What the task asks
Among the entries below, copy every line that carries the word "Rate".

Given information
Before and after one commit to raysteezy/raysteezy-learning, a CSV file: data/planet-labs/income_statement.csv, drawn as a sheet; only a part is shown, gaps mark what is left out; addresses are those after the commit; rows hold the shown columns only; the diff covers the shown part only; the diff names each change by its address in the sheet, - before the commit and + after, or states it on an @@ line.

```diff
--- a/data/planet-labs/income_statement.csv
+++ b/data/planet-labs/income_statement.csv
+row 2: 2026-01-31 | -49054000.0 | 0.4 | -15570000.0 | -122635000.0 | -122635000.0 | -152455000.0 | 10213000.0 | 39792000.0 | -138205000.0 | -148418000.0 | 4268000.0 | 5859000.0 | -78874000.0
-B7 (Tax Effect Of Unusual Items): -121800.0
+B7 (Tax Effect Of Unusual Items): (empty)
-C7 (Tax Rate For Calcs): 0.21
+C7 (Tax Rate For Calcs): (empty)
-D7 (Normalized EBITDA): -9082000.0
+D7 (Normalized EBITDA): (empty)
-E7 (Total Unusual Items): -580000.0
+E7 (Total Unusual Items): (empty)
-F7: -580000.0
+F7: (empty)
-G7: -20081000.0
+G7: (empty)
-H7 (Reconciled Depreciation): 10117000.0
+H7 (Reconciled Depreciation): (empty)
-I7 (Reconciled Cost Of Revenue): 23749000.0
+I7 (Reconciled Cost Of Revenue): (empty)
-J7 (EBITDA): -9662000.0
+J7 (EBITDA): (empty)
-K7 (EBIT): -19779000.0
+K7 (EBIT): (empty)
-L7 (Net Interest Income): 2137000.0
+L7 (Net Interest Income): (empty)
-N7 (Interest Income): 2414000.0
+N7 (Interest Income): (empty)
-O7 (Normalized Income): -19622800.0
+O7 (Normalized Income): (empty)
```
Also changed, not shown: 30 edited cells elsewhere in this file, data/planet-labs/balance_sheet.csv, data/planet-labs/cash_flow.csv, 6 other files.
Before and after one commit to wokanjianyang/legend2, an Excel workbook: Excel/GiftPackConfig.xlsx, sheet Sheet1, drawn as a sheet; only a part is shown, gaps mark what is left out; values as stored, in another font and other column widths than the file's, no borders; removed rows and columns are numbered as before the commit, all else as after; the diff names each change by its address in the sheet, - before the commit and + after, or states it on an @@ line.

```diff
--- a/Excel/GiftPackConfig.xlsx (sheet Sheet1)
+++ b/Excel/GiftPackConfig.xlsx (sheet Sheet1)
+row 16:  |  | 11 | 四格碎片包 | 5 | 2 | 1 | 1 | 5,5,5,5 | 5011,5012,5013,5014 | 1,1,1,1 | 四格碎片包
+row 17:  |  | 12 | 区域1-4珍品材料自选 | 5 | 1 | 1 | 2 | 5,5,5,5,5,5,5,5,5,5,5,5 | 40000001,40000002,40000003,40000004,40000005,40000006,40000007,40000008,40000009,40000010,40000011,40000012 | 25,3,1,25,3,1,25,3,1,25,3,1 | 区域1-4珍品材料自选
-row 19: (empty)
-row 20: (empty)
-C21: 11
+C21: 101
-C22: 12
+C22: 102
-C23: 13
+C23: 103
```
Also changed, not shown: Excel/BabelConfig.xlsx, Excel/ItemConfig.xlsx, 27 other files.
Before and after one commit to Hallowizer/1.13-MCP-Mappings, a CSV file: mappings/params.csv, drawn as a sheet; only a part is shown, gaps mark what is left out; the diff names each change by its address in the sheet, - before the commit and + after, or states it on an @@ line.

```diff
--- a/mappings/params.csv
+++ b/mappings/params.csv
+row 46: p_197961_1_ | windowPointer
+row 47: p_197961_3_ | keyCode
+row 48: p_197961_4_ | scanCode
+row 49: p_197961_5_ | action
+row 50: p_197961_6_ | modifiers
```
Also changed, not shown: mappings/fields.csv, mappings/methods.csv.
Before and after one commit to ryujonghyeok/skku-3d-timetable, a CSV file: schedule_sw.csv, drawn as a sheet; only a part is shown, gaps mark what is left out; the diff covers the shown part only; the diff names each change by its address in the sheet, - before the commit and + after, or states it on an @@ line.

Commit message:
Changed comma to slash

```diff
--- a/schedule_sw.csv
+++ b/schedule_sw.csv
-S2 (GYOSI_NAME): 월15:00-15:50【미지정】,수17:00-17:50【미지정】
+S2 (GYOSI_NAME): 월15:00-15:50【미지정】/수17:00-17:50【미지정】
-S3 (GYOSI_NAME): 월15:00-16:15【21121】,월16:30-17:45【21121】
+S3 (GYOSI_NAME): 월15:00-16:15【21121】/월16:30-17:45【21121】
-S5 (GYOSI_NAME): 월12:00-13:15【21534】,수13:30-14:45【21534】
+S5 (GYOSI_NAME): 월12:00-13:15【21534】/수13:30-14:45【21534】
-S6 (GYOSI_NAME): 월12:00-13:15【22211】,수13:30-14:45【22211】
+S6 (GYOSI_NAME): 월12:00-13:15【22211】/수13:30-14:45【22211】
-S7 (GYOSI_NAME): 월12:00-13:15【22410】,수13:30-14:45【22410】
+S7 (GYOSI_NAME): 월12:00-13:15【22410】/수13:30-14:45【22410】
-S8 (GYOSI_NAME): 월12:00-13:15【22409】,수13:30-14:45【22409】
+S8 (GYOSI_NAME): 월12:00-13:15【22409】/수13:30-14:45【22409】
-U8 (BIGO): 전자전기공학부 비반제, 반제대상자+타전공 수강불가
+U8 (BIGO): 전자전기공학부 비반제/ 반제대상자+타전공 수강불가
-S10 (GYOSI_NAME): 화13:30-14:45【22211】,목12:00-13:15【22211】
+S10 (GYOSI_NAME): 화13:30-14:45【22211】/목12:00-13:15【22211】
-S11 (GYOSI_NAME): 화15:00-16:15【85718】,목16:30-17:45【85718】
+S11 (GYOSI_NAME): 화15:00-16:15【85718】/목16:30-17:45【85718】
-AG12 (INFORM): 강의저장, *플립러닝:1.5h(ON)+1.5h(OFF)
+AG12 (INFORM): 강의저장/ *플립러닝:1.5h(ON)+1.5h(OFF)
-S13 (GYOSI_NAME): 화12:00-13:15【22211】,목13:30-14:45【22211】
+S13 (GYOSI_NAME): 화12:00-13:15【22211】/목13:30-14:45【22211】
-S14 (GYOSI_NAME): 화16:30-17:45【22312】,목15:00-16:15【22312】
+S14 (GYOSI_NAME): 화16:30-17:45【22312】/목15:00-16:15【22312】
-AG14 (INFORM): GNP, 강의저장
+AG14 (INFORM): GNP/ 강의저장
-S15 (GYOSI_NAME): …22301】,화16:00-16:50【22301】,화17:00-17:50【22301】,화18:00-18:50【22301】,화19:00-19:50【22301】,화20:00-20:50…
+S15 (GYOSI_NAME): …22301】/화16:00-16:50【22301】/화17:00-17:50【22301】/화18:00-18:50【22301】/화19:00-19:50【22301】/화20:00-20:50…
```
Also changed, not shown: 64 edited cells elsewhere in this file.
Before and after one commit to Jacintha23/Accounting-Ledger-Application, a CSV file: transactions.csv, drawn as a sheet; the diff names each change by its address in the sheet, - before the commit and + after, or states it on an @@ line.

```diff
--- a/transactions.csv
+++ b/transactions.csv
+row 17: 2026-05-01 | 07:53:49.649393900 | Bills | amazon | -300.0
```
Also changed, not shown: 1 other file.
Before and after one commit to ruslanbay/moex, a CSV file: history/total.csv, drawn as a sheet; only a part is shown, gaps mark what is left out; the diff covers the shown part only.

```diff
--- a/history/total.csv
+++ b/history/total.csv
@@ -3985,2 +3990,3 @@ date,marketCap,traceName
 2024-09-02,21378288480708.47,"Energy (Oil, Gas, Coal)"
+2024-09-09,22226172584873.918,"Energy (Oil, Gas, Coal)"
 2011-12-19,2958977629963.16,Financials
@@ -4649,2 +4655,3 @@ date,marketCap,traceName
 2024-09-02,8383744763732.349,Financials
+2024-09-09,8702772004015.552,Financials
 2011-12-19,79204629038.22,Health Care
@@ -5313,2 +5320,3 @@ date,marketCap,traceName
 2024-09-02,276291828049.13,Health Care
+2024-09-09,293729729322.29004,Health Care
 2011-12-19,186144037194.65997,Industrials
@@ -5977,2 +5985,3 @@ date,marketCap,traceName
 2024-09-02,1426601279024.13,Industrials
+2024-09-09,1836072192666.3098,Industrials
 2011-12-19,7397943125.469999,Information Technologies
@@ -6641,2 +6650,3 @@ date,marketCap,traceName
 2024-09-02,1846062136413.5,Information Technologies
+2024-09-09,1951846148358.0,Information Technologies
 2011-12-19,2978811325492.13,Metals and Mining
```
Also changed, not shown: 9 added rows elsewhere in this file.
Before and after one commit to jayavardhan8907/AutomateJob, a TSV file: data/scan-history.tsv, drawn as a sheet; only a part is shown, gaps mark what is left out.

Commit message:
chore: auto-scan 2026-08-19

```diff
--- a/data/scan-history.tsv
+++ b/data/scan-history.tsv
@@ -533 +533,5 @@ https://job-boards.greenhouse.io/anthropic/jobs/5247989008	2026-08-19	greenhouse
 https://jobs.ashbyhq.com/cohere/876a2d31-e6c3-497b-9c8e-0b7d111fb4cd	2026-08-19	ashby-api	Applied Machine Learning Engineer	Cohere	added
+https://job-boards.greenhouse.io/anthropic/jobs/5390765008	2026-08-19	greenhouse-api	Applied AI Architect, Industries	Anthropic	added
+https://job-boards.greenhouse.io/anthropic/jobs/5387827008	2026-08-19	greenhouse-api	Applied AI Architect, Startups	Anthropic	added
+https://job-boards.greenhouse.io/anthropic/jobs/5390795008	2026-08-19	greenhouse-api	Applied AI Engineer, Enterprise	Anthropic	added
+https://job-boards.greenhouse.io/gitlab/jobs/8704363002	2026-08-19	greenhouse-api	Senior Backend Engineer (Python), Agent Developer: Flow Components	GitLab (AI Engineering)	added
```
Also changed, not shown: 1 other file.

Written response
-C7 (Tax Rate For Calcs): 0.21
+C7 (Tax Rate For Calcs): (empty)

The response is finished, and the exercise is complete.